Serving as dark social commentary on the growing financial divide is Squid Game, which combines elements of The Most Dangerous Game, childhood games and Dickensian debt into a rating sensation for Netflix, and is a strong contender to upset the voting establishment. “The game spaces in Squid Game were unique and something we had never experienced before,” states Cheong Jai-hoon, Visual Effects Supervisor of Squid Game. “What we wanted to achieve from the settings of Squid Game was a fabricated yet realistic look, and it was quite challenging to balance the two conflicting characteristics. Especially in Episode 107, characters play the game of Glass Stepping Stones from high above the ground, and we had to create an environment that would make the viewers immerse in the fear and tension. We put the most effort into deciding the depth from the stepping stones to the ground and the overall scale of the whole setting. We could have easily exaggerated, but we strived to find the right balance between what seemed fake and realistic, as it was more difficult than we thought.”
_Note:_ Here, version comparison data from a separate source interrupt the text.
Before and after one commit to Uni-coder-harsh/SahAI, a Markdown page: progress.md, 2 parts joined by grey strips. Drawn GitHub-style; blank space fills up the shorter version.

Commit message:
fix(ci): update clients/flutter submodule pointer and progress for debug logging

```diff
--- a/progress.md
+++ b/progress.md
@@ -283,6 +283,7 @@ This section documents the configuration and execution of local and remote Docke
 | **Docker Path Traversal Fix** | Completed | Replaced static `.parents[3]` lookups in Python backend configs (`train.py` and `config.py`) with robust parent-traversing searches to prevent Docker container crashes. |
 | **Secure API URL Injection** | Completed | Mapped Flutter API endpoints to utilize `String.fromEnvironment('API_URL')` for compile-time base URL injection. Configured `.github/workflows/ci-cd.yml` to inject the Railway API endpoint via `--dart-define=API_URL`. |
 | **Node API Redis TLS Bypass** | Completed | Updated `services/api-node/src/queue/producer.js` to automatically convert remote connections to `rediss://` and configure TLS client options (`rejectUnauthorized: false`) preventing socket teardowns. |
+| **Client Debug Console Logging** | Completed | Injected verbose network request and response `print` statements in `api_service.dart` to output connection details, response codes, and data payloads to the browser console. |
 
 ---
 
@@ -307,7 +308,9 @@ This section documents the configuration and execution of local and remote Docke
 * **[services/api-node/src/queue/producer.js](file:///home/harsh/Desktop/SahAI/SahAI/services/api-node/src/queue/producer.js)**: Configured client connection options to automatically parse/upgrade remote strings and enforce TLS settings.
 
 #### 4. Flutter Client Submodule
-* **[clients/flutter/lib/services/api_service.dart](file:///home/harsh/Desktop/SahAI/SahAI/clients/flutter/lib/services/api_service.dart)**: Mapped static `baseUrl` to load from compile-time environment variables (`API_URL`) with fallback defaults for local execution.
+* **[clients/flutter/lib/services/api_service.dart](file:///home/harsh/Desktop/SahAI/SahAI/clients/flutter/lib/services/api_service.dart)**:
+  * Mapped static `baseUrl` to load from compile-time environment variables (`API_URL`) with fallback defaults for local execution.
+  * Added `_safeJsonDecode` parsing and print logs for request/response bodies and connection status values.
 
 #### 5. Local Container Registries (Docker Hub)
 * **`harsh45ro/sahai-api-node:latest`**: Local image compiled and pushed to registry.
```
Also, present is the author only outdone by the Bard himself when it comes to number of film and television adaptations of his works. Lisey’s Story was conceived by prolific horror maestro Stephen King, who has supernatural unrest intersecting with personal trauma. Comic book adaptations are not in short supply. A superhero who has a sharp wit and archery skills is paired with a like-minded protégé in Hawkeye, which channels Shane Black’s penchant for Christmas, action sequences and odd-ball comedic pairings. For those wanting an irreverent take on the genre, James Gunn helms the small screen adaptation of Peacemaker, where an extremist murderer embarks on a quest for peace. Moon Knight introduces the Marvel Studios equivalent of Batman, but with an Egyptian god reincarnation twist that raises questions about the mental sanity of the main character.
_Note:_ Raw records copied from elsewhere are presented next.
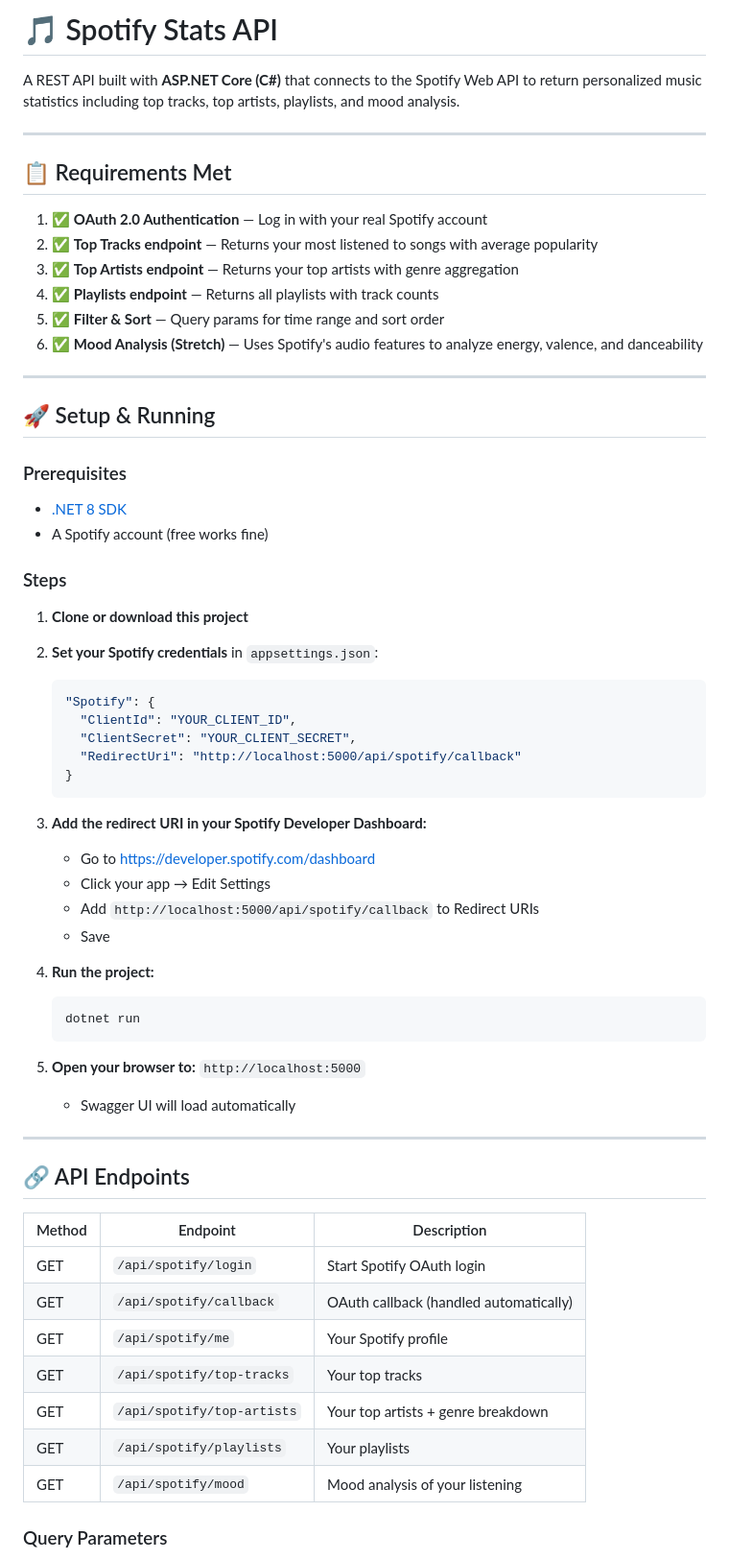
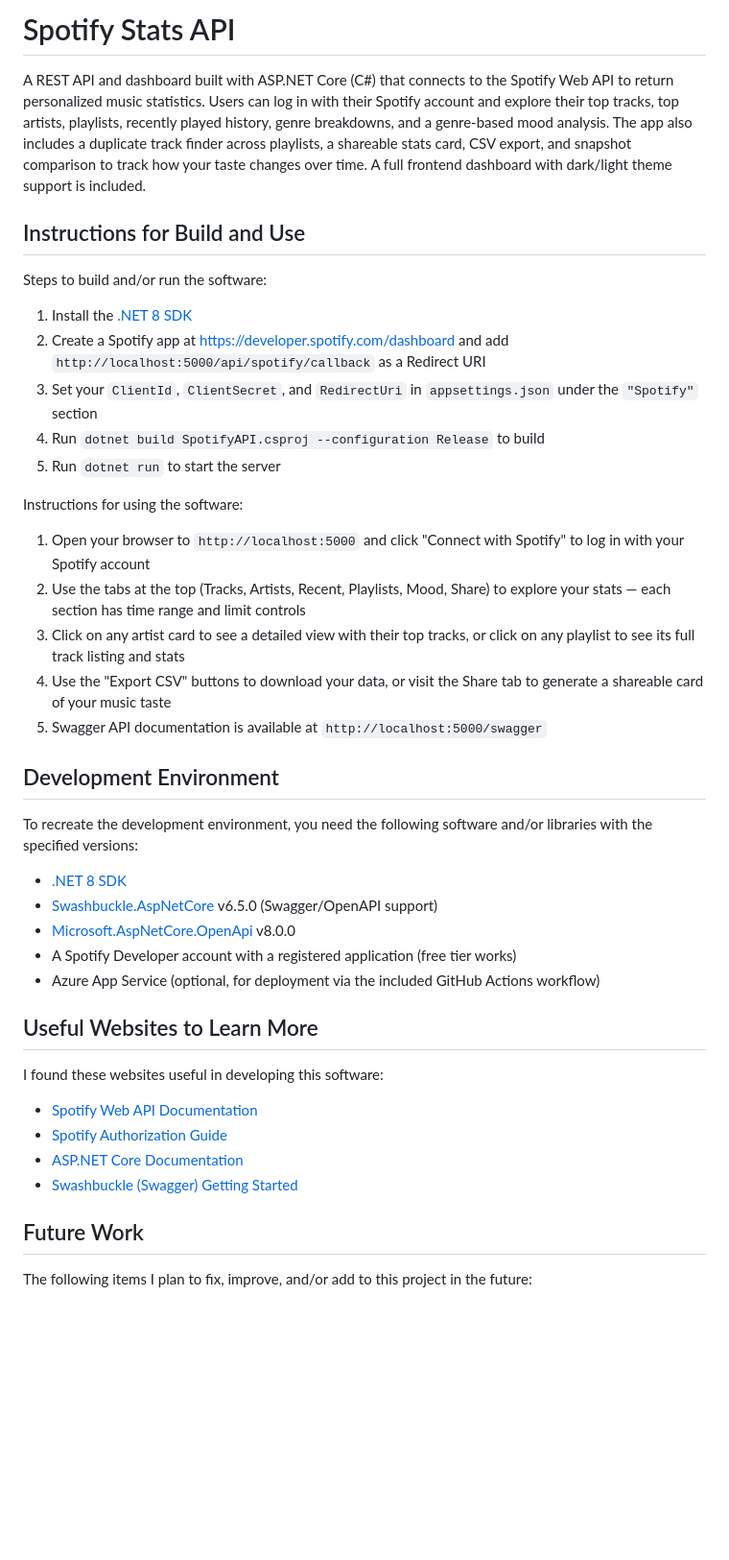
Before and after one commit to ejens0804/SpotifyAnalyzer, a Markdown page: README.md, the part around one of its changes. Shown at 96% size. Drawn GitHub-style; blank space fills up the shorter version.

````diff
--- a/README.md
+++ b/README.md
@@ -1,66 +1,45 @@
-# 🎵 Spotify Stats API
+# Spotify Stats API
 
-A REST API built with **ASP.NET Core (C#)** that connects to the Spotify Web API to return personalized music statistics including top tracks, top artists, playlists, and mood analysis.
+A REST API and dashboard built with ASP.NET Core (C#) that connects to the Spotify Web API to return personalized music statistics. Users can log in with their Spotify account and explore their top tracks, top artists, playlists, recently played history, genre breakdowns, and a genre-based mood analysis. The app also includes a duplicate track finder across playlists, a shareable stats card, CSV export, and snapshot comparison to track how your taste changes over time. A full frontend dashboard with dark/light theme support is included.
 
----
+## Instructions for Build and Use
 
-## 📋 Requirements Met
+Steps to build and/or run the software:
 
-1. ✅ **OAuth 2.0 Authentication** — Log in with your real Spotify account
-2. ✅ **Top Tracks endpoint** — Returns your most listened to songs with average popularity
-3. ✅ **Top Artists endpoint** — Returns your top artists with genre aggregation
-4. ✅ **Playlists endpoint** — Returns all playlists with track counts
-5. ✅ **Filter & Sort** — Query params for time range and sort order
-6. ✅ **Mood Analysis (Stretch)** — Uses Spotify's audio features to analyze energy, valence, and danceability
+1. Install the [.NET 8 SDK](https://dotnet.microsoft.com/download)
+2. Create a Spotify app at https://developer.spotify.com/dashboard and add `http://localhost:5000/api/spotify/callback` as a Redirect URI
+3. Set your `ClientId`, `ClientSecret`, and `RedirectUri` in `appsettings.json` under the `"Spotify"` section
+4. Run `dotnet build SpotifyAPI.csproj --configuration Release` to build
+5. Run `dotnet run` to start the server
 
----
+Instructions for using the software:
 
-## 🚀 Setup & Running
+1. Open your browser to `http://localhost:5000` and click "Connect with Spotify" to log in with your Spotify account
+2. Use the tabs at the top (Tracks, Artists, Recent, Playlists, Mood, Share) to explore your stats — each section has time range and limit controls
+3. Click on any artist card to see a detailed view with their top tracks, or click on any playlist to see its full track listing and stats
+4. Use the "Export CSV" buttons to download your data, or visit the Share tab to generate a shareable card of your music taste
+5. Swagger API documentation is available at `http://localhost:5000/swagger`
 
-### Prerequisites
-- [.NET 8 SDK](https://dotnet.microsoft.com/download)
-- A Spotify account (free works fine)
+## Development Environment
 
-### Steps
+To recreate the development environment, you need the following software and/or libraries with the specified versions:
 
-1. **Clone or download this project**
+* [.NET 8 SDK](https://dotnet.microsoft.com/download)
+* [Swashbuckle.AspNetCore](https://www.nuget.org/packages/Swashbuckle.AspNetCore) v6.5.0 (Swagger/OpenAPI support)
+* [Microsoft.AspNetCore.OpenApi](https://www.nuget.org/packages/Microsoft.AspNetCore.OpenApi) v8.0.0
+* A Spotify Developer account with a registered application (free tier works)
+* Azure App Service (optional, for deployment via the included GitHub Actions workflow)
 
-2. **Set your Spotify credentials** in `appsettings.json`:
-   ```json
-   "Spotify": {
-     "ClientId": "YOUR_CLIENT_ID",
-     "ClientSecret": "YOUR_CLIENT_SECRET",
-     "RedirectUri": "http://localhost:5000/api/spotify/callback"
-   }
-   ```
+## Useful Websites to Learn More
 
-3. **Add the redirect URI in your Spotify Developer Dashboard:**
-   - Go to https://developer.spotify.com/dashboard
-   - Click your app → Edit Settings
-   - Add `http://localhost:5000/api/spotify/callback` to Redirect URIs
-   - Save
+I found these websites useful in developing this software:
 
-4. **Run the project:**
-   ```bash
-   dotnet run
-   ```
+* [Spotify Web API Documentation](https://developer.spotify.com/documentation/web-api)
+* [Spotify Authorization Guide](https://developer.spotify.com/documentation/web-api/concepts/authorization)
+* [ASP.NET Core Documentation](https://learn.microsoft.com/en-us/aspnet/core/?view=aspnetcore-8.0)
+* [Swashbuckle (Swagger) Getting Started](https://learn.microsoft.com/en-us/aspnet/core/tutorials/getting-started-with-swashbuckle)
 
-5. **Open your browser to:** `http://localhost:5000`
-   - Swagger UI will load automatically
+## Future Work
 
----
+The following items I plan to fix, improve, and/or add to this project in the future:
 
-## 🔗 API Endpoints
-
-| Method | Endpoint | Description |
-|--------|----------|-------------|
-| GET | `/api/spotify/login` | Start Spotify OAuth login |
-| GET | `/api/spotify/callback` | OAuth callback (handled automatically) |
-| GET | `/api/spotify/me` | Your Spotify profile |
-| GET | `/api/spotify/top-tracks` | Your top tracks |
-| GET | `/api/spotify/top-artists` | Your top artists + genre breakdown |
-| GET | `/api/spotify/playlists` | Your playlists |
-| GET | `/api/spotify/mood` | Mood analysis of your listening |
-
-### Query Parameters
-
````
Also changed, not shown: other parts of README.md (+4 -33 lines).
Superman & Lois reimagines The Daily Planet colleagues as a married couple trying to balance domestic life and a rogues’ gallery of high-flying adversaries. “If Superman is fighting someone in the air where they would both be horizontal, it was much more time efficient and easier on the actors if they can be vertical,” states cinematographer Stephen Maier, who added a physical camera shake for the sake of realism. “The stunt team will often go away to design or rehearse something, do their previs that they film on their iPhones, cut it together and show it to us. We have a close collaboration with special effects in regards to atmospheric smoke and haze. The gags that they come up help to exemplify the strength of Superman, such as him lifting a car.”
Considering the growing demand for content and the acceptance of visual effects as the primary work tool of potential nominees reflect how far the production quality of television and streaming shows have come in being able to expand the scope of creatives with a theatrical sensibility. It is because of this that the Primetime Emmy Awards has become as fascinating to watch as the Academy Awards as both showcase the very best of what can be achieved when talented digital artists get to contribute to the storytelling. Undoubtedly, the eventual winner will encapsulate the highest of level of creative and technical ingenuity achievable under current circumstances and will serve as a building block for what is to follow.